"For thousands of years in human history, kids went outside and spent their childhood outdoors, in nature. In the matter of a few decades, we are seeing the disappearance of that kind of play ... and that has enormous implications," says Richard Louv, author of the recent book "Last Child in the Woods."
Studies of children, he notes, show that exposure to nature boosts attention spans, reduces stress, and could be an antidote to the rising problem of childhood obesity.
But the changing landscape of America – from grass and asphalt-only neighborhoods to highly structured schedules for kids – means this interaction with nature is no longer a given. Mr. Louv says parental fear of strangers also plays a role: A 1991 study found that the radius around the home that parents allowed 9-year-olds to wander had shrunk to one-ninth of what it had been in 1970.
Enrollment in the Boy Scouts fell 14 percent between 1999 and 2005. The Girl Scouts, meanwhile, are looking to augment their outdoor programs with indoor concerns like cyber-bullying.
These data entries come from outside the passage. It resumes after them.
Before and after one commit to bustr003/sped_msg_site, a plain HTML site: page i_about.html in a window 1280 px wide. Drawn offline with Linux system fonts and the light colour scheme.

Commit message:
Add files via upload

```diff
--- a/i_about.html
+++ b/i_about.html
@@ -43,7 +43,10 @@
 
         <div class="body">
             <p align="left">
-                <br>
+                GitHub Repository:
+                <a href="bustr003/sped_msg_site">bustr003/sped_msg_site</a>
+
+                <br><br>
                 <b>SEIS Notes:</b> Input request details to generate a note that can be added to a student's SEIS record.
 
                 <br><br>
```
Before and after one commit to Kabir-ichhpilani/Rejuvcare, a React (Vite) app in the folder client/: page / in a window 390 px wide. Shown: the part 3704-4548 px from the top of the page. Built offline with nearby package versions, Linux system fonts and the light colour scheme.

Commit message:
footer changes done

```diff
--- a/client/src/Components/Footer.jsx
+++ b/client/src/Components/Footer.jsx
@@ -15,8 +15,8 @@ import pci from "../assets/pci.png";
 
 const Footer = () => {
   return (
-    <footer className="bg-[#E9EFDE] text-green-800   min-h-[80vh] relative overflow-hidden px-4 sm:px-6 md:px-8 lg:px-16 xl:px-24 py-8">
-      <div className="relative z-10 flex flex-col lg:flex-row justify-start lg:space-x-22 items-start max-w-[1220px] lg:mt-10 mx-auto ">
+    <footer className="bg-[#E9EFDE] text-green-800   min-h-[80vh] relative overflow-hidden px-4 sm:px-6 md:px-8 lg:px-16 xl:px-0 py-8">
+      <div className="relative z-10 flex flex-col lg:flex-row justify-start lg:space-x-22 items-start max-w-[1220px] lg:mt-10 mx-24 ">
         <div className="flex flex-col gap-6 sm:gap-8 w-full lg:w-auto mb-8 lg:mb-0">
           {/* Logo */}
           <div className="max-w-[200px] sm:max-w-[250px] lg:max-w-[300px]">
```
These trends prompted academics and officials – including US Interior Secretary Dirk Kempthorne – to gather last month in West Virginia for a first-of-its-kind conference entitled "Children and Nature." Offering some hard data were the authors of a study that found a high correlation between the drop in national park visits and the increased time spent with TV, home movies, video games, and the Internet. While oil price rises also correlated to a lesser degree, the study found, many other factors did not, including vacation time and federal funding.
"We may be seeing evidence of a fundamental shift away from people's appreciation of nature ... to 'videophilia,' which we here define as 'the new human tendency to focus on sedentary activities involving electronic media,' " reads the study, funded by the Nature Conservancy and published earlier this year in the Journal of Environmental Management.
Patricia Zaradic, one of the study's authors, has discarded her TV and urges other parents to go outdoors with their children. "The kids are going to do what you do," she says. "If you are spending the majority of your time glued to some sort of boob tube, how can you tell them to go outside and play?"
Too often, argues Louv, children who don't have such experiences assume there isn't anything to do outside.
"Environmentalists also have a role to play in this because there has been this look-but-don't-touch ethic that has sometimes been appropriate, but sometimes not," he says.
The hunting community may offer lessons about engaging children outdoors, says Kyle Scanlon, editor of the fish and game magazine Outdoors. His home state of Vermont, like others, offers mentoring programs to teach kids gun safety and sets aside youth-only weekends during hunting season.
The proliferation of outdoor chic – from high-end REI or EMS camping gear to glossy magazines like Outside – suggests an ongoing connection with the outdoors.
"There are still plenty of people interested in outdoor activity, but there aren't as many people interested in extended trips," says Shannon Stowell, president of the Adventure Travel Trade Association. "They are more inclined to do day trips and be back somewhere comfortable for the night. And the gear sales reflect that as well." Day packs are in, overnight packs are out.
Ms. Verdone's efforts to reconnect her family with nature – including bike rides and hikes around southern New England – seem to be paying off.
On this day's walk with her parents, Deanna says she discovered "stuff you don't see every day." With wavy hand motions, she describes a tree she found with rippled bark: "It was really weird." She also saw a tree charred by lightning, as well as playful wildlife. "There was a squirrel jumping tree to tree and chucking stuff at us," she says.
As for other ways to get the next generation into the woods, her mother has a novel idea: "You know what they should do is tell guys [that hiking] is a cheap date. And the girls will think it's romantic."